__PROBLEM STATEMENT__.
Each line below that carries the string "from" must appear in the answer.

Content revision data
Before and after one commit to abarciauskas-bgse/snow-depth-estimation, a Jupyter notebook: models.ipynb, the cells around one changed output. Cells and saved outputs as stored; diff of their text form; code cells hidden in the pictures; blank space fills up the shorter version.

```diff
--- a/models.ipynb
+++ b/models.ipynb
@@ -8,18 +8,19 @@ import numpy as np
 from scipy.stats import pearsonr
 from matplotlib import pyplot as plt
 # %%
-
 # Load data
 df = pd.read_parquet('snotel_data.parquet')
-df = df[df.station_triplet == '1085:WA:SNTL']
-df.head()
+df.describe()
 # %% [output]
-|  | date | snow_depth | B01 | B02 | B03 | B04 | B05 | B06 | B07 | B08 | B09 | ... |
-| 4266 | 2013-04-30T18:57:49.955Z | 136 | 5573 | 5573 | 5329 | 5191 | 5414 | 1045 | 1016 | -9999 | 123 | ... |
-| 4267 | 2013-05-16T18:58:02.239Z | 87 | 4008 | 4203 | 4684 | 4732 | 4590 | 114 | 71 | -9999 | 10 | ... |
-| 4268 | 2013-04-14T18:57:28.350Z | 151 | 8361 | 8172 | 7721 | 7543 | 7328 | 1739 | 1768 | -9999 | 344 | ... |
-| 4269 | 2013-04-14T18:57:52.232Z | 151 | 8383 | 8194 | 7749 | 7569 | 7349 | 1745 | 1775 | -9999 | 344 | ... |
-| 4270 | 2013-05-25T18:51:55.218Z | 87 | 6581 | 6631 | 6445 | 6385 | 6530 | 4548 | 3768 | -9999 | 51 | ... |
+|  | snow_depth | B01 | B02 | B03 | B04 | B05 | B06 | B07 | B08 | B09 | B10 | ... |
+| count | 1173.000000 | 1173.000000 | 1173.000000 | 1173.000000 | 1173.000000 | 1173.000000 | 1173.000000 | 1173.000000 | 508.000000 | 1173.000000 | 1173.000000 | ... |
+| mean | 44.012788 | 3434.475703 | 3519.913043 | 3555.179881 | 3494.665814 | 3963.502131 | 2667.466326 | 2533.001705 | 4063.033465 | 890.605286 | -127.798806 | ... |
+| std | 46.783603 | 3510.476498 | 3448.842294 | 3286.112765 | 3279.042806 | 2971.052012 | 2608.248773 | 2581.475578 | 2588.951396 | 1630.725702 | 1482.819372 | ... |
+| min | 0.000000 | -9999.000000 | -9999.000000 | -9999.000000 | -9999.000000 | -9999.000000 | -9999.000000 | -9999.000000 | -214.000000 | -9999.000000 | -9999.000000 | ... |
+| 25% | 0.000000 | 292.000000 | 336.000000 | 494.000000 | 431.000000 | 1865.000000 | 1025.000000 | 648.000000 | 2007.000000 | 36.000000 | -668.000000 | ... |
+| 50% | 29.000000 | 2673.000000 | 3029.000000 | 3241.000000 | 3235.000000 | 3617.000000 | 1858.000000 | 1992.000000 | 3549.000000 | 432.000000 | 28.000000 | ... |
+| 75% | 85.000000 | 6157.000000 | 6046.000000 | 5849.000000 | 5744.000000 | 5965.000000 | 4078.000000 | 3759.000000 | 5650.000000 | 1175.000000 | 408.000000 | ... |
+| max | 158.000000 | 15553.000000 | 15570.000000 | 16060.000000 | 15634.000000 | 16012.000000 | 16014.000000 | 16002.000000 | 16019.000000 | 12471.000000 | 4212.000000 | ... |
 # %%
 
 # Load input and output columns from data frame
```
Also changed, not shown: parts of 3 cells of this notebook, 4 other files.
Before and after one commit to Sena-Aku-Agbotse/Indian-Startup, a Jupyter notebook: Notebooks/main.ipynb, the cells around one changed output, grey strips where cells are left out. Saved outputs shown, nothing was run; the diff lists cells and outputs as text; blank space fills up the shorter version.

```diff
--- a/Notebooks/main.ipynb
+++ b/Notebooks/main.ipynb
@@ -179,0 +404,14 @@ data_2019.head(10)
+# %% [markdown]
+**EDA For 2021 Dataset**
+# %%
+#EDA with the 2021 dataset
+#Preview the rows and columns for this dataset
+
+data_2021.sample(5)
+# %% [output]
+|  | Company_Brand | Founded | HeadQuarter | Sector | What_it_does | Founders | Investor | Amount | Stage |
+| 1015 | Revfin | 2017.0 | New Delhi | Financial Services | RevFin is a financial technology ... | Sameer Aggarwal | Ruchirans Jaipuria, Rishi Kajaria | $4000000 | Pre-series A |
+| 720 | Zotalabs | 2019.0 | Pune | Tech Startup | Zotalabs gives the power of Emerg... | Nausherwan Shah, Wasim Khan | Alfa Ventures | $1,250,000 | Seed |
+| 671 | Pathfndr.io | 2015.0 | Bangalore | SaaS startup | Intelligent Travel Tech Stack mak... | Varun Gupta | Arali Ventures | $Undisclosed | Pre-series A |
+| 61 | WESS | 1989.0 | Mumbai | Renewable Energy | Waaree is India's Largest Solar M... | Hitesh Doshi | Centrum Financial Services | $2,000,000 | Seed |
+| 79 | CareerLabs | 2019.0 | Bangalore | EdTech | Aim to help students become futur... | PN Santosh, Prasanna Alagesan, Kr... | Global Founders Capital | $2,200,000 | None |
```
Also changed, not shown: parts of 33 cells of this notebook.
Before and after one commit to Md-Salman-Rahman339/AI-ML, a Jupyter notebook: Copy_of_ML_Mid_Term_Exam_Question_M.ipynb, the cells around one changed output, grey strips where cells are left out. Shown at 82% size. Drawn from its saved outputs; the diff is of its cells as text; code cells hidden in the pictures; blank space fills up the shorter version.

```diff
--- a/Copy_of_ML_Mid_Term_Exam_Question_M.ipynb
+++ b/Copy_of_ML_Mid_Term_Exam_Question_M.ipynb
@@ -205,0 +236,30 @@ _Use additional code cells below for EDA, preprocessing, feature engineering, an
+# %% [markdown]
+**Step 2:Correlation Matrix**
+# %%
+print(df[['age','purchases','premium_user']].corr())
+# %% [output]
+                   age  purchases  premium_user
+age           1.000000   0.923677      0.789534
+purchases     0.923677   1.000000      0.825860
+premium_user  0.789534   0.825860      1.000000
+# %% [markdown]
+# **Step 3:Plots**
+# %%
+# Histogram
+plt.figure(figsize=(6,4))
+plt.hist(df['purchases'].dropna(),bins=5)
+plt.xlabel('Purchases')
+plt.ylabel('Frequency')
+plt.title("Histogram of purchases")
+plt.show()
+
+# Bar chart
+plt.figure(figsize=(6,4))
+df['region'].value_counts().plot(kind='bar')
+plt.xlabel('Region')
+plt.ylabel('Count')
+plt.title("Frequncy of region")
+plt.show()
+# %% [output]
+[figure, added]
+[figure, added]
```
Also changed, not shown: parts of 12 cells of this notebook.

__ANSWER SPACE__.
 from scipy.stats import pearsonr
 from matplotlib import pyplot as plt
 # Load input and output columns from data frame
Before and after one commit to Md-Salman-Rahman339/AI-ML, a Jupyter notebook: Copy_of_ML_Mid_Term_Exam_Question_M.ipynb, the cells around one changed output, grey strips where cells are left out. Shown at 82% size. Drawn from its saved outputs; the diff is of its cells as text; code cells hidden in the pictures; blank space fills up the shorter version.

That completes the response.